Cyrus Mistry, who was unceremoniously removed as the chairman of Tata Sons alleging non-performance, in an affidavit to the Supreme Court on Friday said the Tata Group had an adjusted net loss of Rs 13,000 crore in 2019 — the worst losses in three decades.
In his reply to the Tatas’ petition challenging his reinstatement by the NCLAT last December, Mistry also demands that group chairman emeritus Ratan Tata should reimburse all the expenses to Tata Sons since his departure in December 2012 in keeping with best global governance standards.
Early January, the Tatas challenged the December 18, 2019, order of the National Company Law Appellate Tribunal (NCLAT) in the Supreme Court, which had stayed the order. Then the apex court on May 29 began hearing on the case and asked all parties concerned to submit their replies within four weeks.
The Mistry family firms filed replies in response to Tatas’ affidavits on Friday. Mistry was unceremoniously removed as the chairman of Tata Sons on October 24, 2016, in a boardroom coup offering no reason. But later in select press statements the group had claimed that Mistry was removed primarily for his non-performance and claimed that Tata Sons was in loss under his watch.
But, according to Mistry, the loss numbers were arrived at by excluding the huge dividend that the group cash-cow TCS was paying, which was averaging at over 85 per cent annually.
“The Tatas had sought to exclude the dividends from TCS to arrive at operating profit in a bid to discredit my performance. Applying the same yardstick, the adjusted profit after tax (excluding profit from TCS) stood at a negative Rs 13,000 crore in 2019 for the Tata Group, which is the worst loss in three decades,” Mistry says in his replies to the Supreme Court.
He also says Tata Sons had a 282 per cent increase in operating losses in 2019 at Rs 2,100 crore, up from around Rs 550 crore in 2016 and blames it for “the abysmal performance in recent years to legacy issues”.
Mistry also questions the belated claim by the Tatas that his inexplicable removal was due to lack of performance, pointing to the unequivocal endorsement of his performance by the nomination & remuneration committee which was duly approved by the board just weeks before his dramatic removal.
Emphasising that his removal had nothing to do with his performance, Mistry’s reply highlights that the Tata Group had annually outperformed the Sensex by 5 percent in terms of market capitalisation when he was the chairman.

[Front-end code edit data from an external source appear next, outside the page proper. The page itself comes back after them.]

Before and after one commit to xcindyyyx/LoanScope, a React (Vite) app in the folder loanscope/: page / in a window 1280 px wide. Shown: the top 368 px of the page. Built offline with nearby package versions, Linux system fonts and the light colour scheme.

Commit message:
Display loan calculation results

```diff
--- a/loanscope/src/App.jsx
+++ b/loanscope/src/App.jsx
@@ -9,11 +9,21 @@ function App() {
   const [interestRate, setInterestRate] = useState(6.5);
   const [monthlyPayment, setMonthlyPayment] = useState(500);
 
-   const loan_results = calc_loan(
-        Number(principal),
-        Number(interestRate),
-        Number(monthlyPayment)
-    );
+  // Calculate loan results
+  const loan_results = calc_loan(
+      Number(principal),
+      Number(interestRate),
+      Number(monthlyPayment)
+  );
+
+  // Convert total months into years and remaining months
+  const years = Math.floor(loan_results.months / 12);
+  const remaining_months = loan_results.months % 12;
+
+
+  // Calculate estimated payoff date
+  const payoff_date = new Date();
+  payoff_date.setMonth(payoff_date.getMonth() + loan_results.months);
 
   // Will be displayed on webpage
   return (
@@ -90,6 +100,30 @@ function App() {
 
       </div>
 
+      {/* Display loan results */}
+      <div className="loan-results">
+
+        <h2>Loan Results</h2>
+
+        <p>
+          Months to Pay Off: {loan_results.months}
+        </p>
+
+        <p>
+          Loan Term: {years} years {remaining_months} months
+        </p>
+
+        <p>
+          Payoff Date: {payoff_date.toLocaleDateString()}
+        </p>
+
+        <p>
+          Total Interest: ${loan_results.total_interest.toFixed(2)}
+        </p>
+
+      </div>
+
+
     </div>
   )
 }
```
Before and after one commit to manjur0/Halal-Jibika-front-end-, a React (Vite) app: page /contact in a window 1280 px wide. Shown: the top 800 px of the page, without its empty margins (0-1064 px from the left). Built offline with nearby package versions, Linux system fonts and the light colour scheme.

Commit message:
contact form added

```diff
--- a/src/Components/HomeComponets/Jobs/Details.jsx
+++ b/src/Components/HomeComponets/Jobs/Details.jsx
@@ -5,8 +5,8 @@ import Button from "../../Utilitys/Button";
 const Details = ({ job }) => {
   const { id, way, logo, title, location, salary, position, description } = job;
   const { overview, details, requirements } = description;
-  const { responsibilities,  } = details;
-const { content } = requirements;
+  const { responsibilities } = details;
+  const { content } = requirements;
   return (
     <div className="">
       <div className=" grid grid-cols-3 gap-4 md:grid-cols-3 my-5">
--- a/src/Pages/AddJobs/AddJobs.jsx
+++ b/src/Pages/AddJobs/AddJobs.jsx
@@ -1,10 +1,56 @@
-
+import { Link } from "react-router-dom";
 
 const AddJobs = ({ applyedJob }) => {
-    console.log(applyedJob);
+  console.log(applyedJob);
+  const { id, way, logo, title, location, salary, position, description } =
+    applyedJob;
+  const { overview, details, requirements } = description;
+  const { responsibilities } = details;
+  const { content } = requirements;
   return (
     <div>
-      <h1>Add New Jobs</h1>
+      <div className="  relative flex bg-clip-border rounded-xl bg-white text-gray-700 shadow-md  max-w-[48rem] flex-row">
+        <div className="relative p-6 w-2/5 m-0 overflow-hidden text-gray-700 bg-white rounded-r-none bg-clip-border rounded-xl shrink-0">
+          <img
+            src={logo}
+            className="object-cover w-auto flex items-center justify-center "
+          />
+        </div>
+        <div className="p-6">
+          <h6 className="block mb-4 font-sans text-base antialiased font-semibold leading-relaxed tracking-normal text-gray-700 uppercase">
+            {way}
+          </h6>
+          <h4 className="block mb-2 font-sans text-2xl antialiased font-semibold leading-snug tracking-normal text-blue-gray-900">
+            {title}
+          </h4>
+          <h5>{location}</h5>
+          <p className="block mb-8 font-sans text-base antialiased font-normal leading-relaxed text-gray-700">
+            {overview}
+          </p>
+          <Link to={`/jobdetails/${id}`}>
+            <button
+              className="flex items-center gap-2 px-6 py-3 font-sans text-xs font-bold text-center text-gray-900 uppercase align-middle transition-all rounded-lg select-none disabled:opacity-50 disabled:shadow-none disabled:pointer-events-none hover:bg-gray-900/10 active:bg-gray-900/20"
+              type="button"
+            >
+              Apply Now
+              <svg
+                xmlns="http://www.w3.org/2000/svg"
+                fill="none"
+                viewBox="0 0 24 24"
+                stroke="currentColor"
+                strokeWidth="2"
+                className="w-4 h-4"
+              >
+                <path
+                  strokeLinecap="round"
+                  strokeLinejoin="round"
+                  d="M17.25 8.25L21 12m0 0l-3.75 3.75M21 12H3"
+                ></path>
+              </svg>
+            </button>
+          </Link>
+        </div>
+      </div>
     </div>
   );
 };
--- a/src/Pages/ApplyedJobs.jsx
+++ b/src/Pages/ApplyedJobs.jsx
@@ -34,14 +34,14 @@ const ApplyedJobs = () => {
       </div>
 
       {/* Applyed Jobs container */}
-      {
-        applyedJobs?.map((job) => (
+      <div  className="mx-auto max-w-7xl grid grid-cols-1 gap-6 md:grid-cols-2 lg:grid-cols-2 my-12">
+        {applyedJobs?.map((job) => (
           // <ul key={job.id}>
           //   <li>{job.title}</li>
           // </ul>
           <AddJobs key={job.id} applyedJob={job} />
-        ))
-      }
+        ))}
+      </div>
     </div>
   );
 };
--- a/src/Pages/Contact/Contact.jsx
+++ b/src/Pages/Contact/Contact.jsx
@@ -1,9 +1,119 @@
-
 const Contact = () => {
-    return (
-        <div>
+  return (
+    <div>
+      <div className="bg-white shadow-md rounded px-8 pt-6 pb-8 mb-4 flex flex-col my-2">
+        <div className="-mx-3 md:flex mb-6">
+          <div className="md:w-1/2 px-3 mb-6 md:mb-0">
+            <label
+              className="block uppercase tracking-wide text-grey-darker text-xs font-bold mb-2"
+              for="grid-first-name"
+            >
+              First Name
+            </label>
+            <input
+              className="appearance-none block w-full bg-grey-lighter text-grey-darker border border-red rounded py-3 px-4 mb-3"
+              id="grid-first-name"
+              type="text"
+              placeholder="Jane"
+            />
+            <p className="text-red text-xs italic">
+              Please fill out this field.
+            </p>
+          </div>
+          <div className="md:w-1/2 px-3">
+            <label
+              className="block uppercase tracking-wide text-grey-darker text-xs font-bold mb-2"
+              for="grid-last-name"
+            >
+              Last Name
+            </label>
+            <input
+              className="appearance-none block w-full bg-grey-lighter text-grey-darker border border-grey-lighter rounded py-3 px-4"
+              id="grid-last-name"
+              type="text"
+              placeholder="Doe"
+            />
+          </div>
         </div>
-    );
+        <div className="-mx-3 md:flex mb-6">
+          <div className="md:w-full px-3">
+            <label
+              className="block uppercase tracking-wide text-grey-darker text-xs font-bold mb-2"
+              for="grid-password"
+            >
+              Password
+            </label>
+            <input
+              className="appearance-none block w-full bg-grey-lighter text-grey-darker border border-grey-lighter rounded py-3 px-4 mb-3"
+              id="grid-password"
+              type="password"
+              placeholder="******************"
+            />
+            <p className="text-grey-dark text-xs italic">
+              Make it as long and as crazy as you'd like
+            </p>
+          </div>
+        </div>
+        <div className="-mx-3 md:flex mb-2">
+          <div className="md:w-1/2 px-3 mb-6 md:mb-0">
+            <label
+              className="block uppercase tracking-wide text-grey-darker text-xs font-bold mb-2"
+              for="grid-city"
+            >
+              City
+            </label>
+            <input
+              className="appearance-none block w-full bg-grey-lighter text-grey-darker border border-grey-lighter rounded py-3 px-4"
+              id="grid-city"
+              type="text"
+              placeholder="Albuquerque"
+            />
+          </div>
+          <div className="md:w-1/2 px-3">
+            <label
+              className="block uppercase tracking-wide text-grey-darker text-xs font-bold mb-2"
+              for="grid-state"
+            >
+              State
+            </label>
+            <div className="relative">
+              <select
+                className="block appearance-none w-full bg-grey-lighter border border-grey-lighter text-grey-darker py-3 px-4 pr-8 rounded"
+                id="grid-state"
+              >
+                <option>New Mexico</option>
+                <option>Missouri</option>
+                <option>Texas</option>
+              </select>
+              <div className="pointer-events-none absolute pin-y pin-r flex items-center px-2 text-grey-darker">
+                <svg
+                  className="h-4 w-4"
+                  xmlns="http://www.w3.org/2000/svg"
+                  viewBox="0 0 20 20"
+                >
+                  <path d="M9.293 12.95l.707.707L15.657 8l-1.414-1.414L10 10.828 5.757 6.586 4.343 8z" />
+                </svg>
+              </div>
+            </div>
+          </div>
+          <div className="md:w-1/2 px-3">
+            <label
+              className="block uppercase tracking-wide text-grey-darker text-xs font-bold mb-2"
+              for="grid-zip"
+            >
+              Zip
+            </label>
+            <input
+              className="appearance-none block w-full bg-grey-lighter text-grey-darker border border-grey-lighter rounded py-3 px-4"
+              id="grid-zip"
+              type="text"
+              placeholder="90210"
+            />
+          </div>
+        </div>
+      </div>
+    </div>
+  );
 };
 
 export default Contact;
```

Mistry also says the group companies had logged in 34.6 per cent growth in annual net income in the first three years of his tenure and a 100 per cent rise in the patent filings, all leading to a USD 5 billion gain in brand value.
The plea also seeks full disclosure of the expenses of Ratan Tata’s office as these are related party transactions.
“It was hoped that in keeping with the global best practices in corporate governance, Tata would reimburse his expenses over the past five years as was done by Jack Welch, the chairman emeritus of GE, reimbursed all his expenses to the company.” Post-Mistry, the Tata Group’s debt rose by Rs 80,740 crore in just two years compared to Rs 69,877 crore in the previous four years when he was the chairman.
The conversion of Tata Sons into a private limited company would also cause the cost of debt to increase, he says, adding the standalone borrowing cost of Tata Sons jumped 92 per cent to Rs 2,776 crore in 2019 from Rs 1,453 crore in 2016.
Similarly, employee expenses in the first three years of his chairmanship rose only by Rs 96 crore, which under the new management jumped by Rs 210 crore over a similar timeframe.
He also notes that the company has seen huge value erosion of the investments when Tata was the chairman. In the past three years, Tata Sons invested about Rs 67,000 crore in portfolio companies but these investments have lost Rs 40,000 crore of the invested value.
Though most of it was due to telecom ventures, the value of the listed non-telecom investments lost 23 per cent to Rs 16,243 crore, while during the same period the Sensex rallied 27 per cent, underperforming the index by 50 per cent.
Mistry also says when Tata was the chairman, the group had no proper investment strategy and that no strategy document ever presented to the board during his tenure.
“All that one saw was mere a set of ill-conceived global acquisition and bad decisions on choice telecom technology platforms, and other business decisions all led to the largest value destruction in Indian corporate history.
“These prejudicial actions led to the dividend yield from Tata Sons falling from around 0.26 per cent in 2005, the first year of the listing of TCS, to a paltry 0.06 per cent in 2019, when dividend yield of Sensex companies was around 1.4 per cent,” he says.
Seeking to hold the trustees of the dozen-odd Tata Trusts responsible for the mess at the group now, Mistry says he has evidence to prove that some trustees were involved in all major decisions and the same led to other shareholders getting negatively impacted. “Its time the trustees are held accountable.”